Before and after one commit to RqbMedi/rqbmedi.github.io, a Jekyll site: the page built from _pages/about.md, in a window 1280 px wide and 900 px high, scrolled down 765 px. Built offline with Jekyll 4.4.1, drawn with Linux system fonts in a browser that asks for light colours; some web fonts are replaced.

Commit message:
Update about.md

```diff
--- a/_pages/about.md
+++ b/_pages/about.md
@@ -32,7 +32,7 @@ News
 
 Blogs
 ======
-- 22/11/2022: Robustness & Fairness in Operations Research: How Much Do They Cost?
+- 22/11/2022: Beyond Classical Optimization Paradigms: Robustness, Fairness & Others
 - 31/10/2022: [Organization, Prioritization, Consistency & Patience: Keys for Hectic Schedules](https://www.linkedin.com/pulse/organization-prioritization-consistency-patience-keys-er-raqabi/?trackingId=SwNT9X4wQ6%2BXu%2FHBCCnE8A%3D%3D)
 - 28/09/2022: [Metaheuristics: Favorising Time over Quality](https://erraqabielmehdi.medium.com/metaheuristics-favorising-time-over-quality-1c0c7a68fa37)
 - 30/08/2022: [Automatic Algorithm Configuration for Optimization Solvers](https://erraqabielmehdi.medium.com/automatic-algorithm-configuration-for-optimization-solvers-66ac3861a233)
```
□ □ □ □ □ □ □
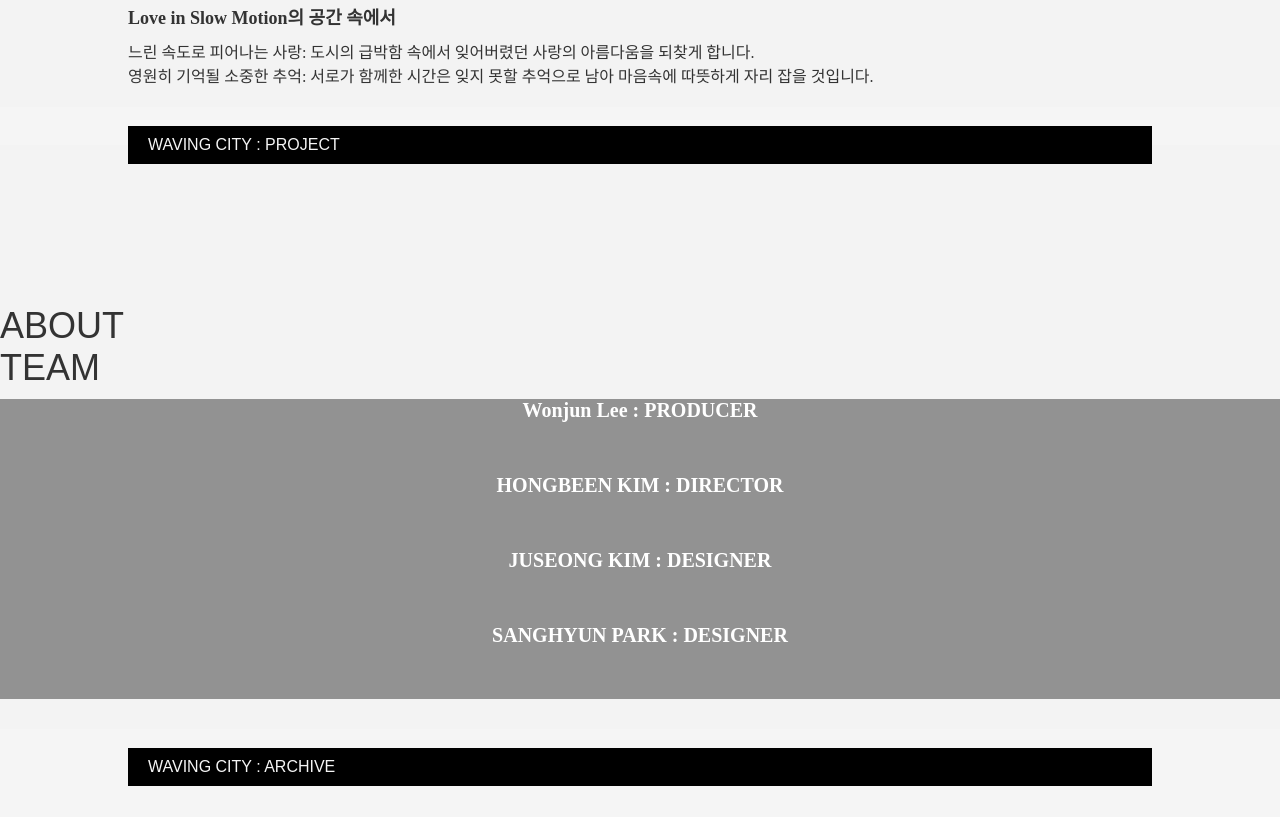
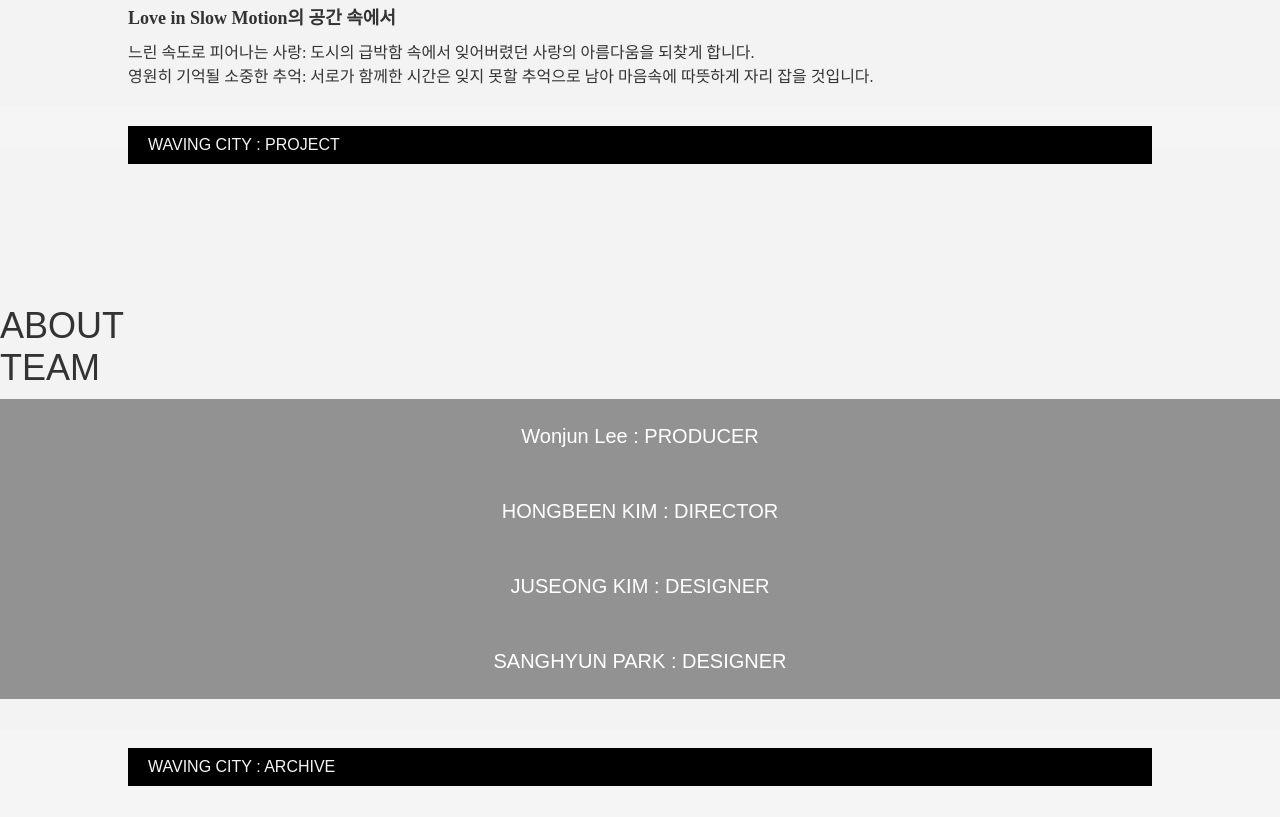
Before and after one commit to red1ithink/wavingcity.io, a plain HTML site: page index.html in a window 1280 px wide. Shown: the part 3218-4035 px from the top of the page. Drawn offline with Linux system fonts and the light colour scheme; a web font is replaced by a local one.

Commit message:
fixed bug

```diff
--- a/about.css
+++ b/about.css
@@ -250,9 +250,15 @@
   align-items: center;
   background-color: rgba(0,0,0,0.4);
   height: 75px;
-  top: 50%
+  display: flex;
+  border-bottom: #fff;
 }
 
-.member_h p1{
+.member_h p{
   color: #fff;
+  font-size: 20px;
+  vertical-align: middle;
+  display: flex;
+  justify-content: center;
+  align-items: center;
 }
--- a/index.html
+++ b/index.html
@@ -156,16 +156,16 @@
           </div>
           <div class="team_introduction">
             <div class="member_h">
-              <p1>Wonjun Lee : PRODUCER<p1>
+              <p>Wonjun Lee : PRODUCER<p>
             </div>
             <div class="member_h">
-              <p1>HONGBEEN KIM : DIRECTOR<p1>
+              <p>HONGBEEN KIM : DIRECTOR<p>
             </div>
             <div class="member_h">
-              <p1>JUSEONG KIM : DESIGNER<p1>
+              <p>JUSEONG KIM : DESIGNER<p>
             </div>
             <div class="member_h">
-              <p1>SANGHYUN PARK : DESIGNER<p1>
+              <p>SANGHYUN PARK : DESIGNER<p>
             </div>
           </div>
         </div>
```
□ □ □ □ □ □ □
Note each line above that holds "DESIGNER", then copy all of them.

-              <p1>JUSEONG KIM : DESIGNER<p1>
+              <p>JUSEONG KIM : DESIGNER<p>
-              <p1>SANGHYUN PARK : DESIGNER<p1>
+              <p>SANGHYUN PARK : DESIGNER<p>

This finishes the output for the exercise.